#### What you will do:
Scan the entries below for the word "cells" and copy every line where it turns up.

Extracted material Block Start

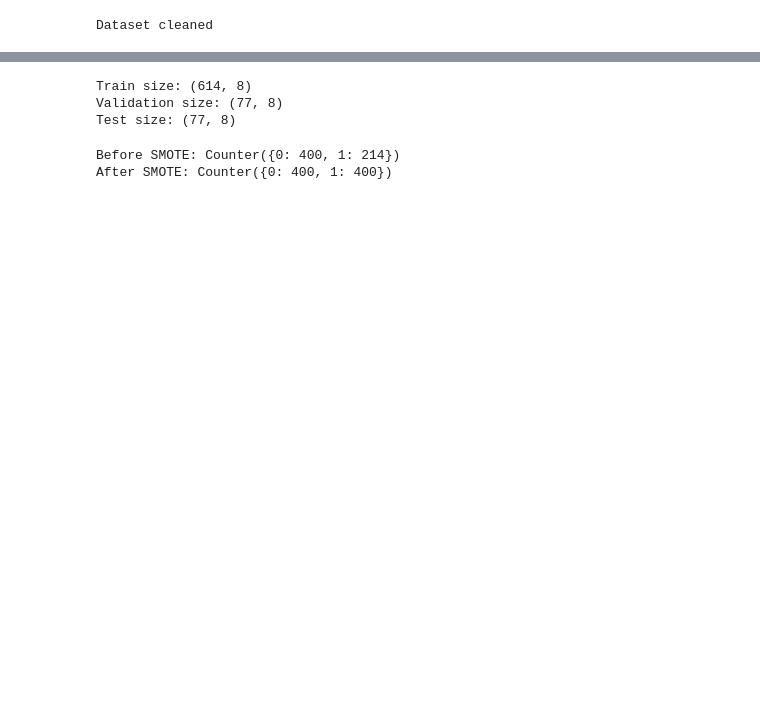
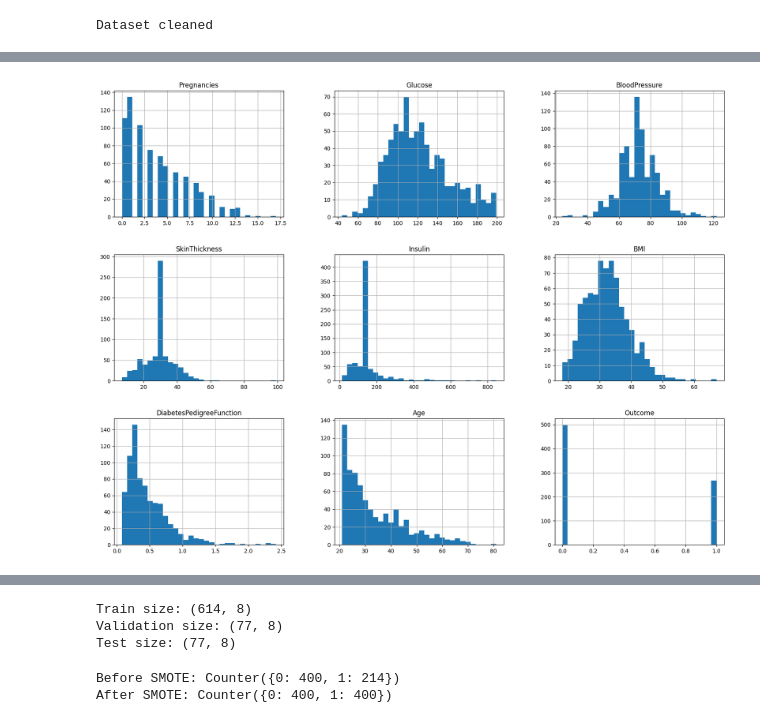
Before and after one commit to abdallh249/ml_Diabetes, a Jupyter notebook: Untitled-1.ipynb, the cells around one changed output, grey strips where cells are left out. Saved outputs shown, nothing was run; the diff lists cells and outputs as text; code cells hidden in the pictures; blank space fills up the shorter version.

```diff
--- a/Untitled-1.ipynb
+++ b/Untitled-1.ipynb
@@ -20,0 +37,7 @@ Dataset cleaned
+# %%
+import matplotlib.pyplot as plt
+
+df.hist(bins=30, figsize=(20,15))
+plt.show()
+# %% [output]
+[figure, added]
```
Also changed, not shown: parts of 11 cells of this notebook.
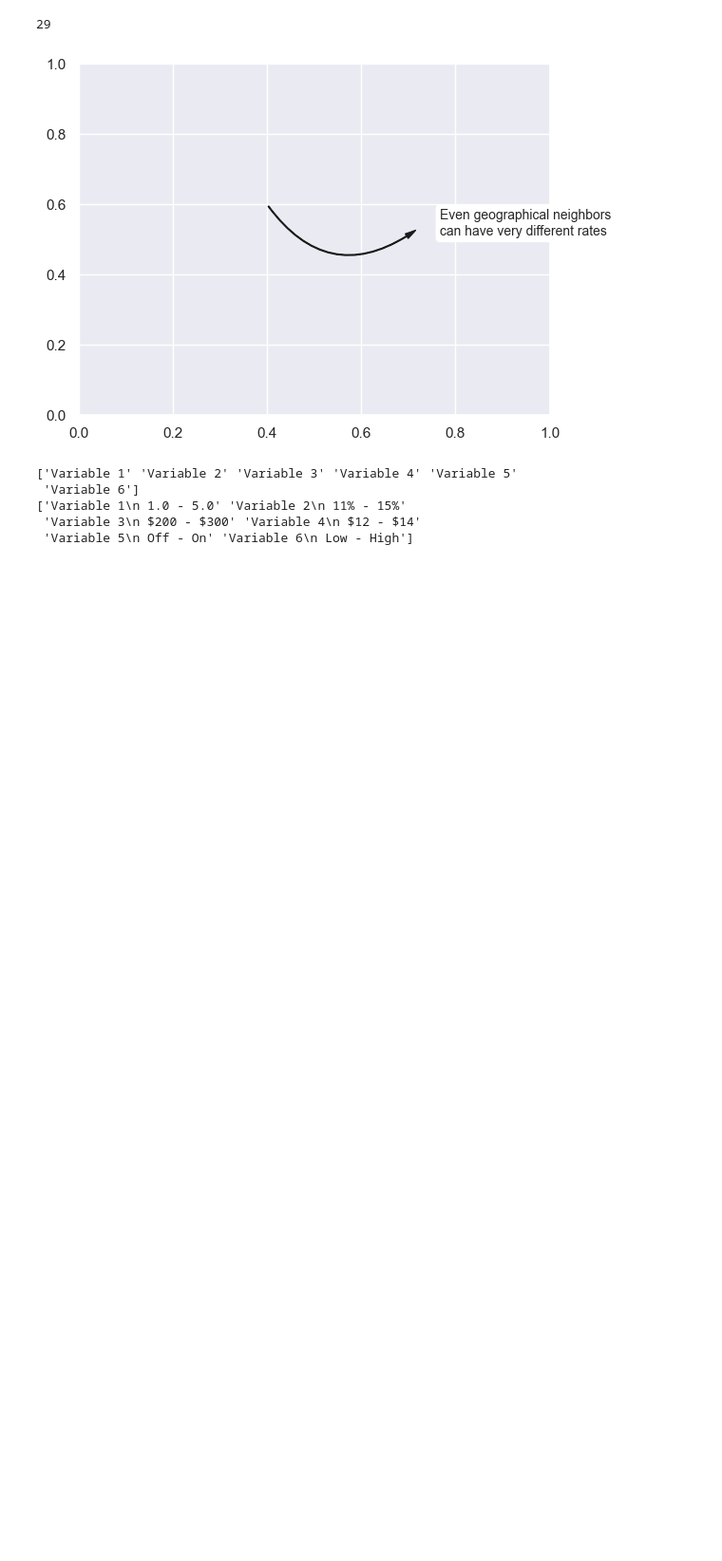
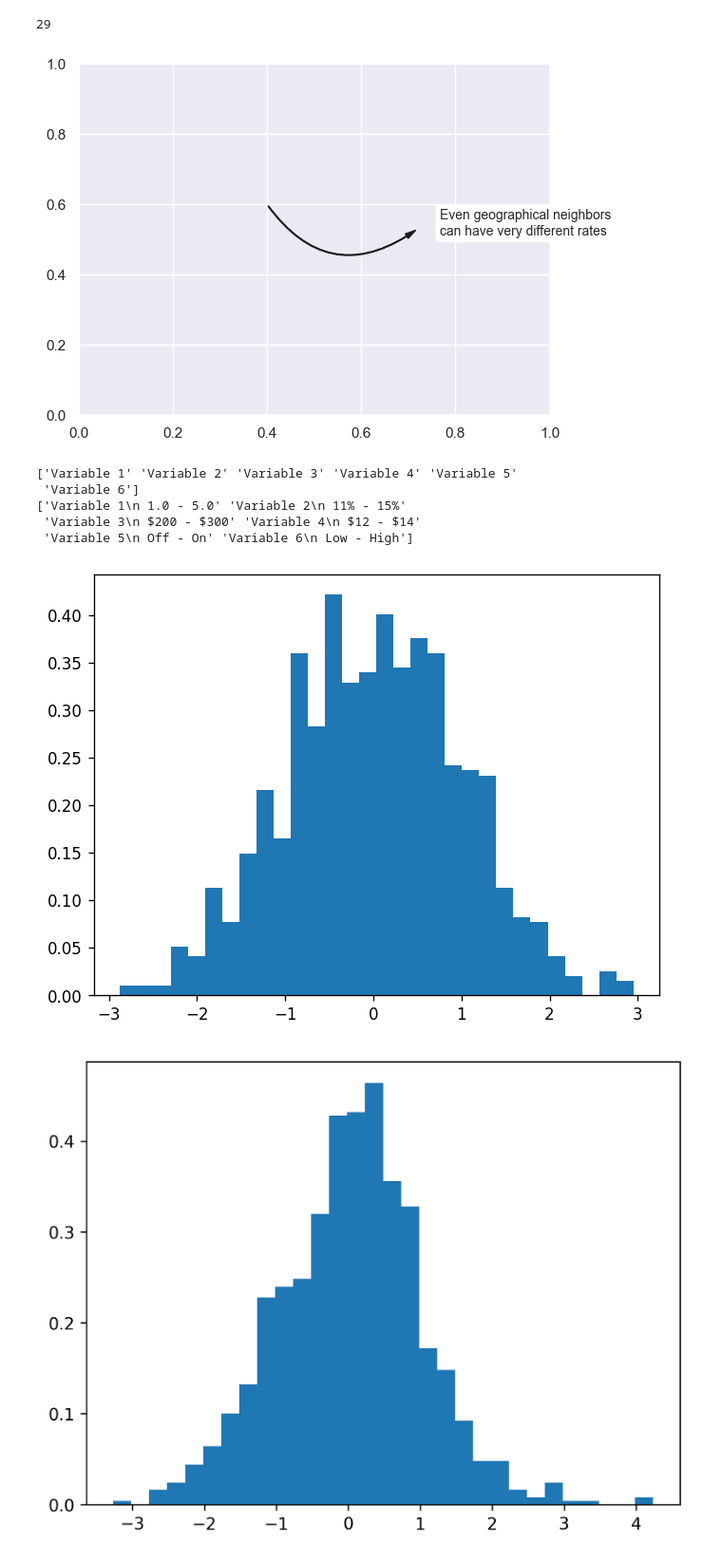
Before and after one commit to JosephBARBIERDARNAL/Sandbox, a Jupyter notebook: python-graph-gallery.ipynb, the cells around one changed output. Shown: that part at 95% size. Cells and saved outputs as stored; diff of their text form; code cells hidden in the pictures; blank space fills up the shorter version.

```diff
--- a/python-graph-gallery.ipynb
+++ b/python-graph-gallery.ipynb
@@ -133,3 +133,46 @@ print(labels)
 ['Variable 1\n 1.0 - 5.0' 'Variable 2\n 11% - 15%'
  'Variable 3\n $200 - $300' 'Variable 4\n $12 - $14'
  'Variable 5\n Off - On' 'Variable 6\n Low - High']
+# %%
+import numpy as np
+import matplotlib.pyplot as plt
+
+figsizeToDPI1200_600 = {
+    (15,7.5): 80,
+    (12,6): 100,
+    (8,4): 150,
+    (6,3): 200,
+    (4,2): 300
+}
+DPIToFigsize1200_600 = {v: k for k, v in figsizeToDPI1200_600.items()}
+
+figsizeToDPI800_400 = {
+    (10,5): 120,
+    (8,4): 150,
+    (6,3): 200,
+    (4,2): 300
+}
+DPIToFigsize800_400 = {v: k for k, v in figsizeToDPI800_400.items()}
+
+
+def cleanChart(dpi, DPItoFigsize=DPIToFigsize800_400, figsizeToDPI=figsizeToDPI800_400):
+
+    # found closer dpi
+    dpiAvailable = list(figsizeToDPI.values())
+    dpiAvailable.sort(key=lambda x: abs(x - dpi))
+    dpi = dpiAvailable[0]
+
+    # set the figure size
+    plt.rcParams['figure.dpi'] = dpi
+    #plt.figure(figsize=DPItoFigsize[dpi])
+
+    # create a sample plot
+    x = np.random.normal(size=1000)
+    plt.hist(x, bins=30, density=True)
+    plt.show()
+
+cleanChart(50)
+cleanChart(300)
+# %% [output]
+[figure, added]
+[figure, added]
```
Also changed, not shown: parts of 4 cells of this notebook, 2 other files.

Extracted material Block End

#### Completed exercise:
Before and after one commit to abdallh249/ml_Diabetes, a Jupyter notebook: Untitled-1.ipynb, the cells around one changed output, grey strips where cells are left out. Saved outputs shown, nothing was run; the diff lists cells and outputs as text; code cells hidden in the pictures; blank space fills up the shorter version.
Also changed, not shown: parts of 11 cells of this notebook.
Before and after one commit to JosephBARBIERDARNAL/Sandbox, a Jupyter notebook: python-graph-gallery.ipynb, the cells around one changed output. Shown: that part at 95% size. Cells and saved outputs as stored; diff of their text form; code cells hidden in the pictures; blank space fills up the shorter version.
Also changed, not shown: parts of 4 cells of this notebook, 2 other files.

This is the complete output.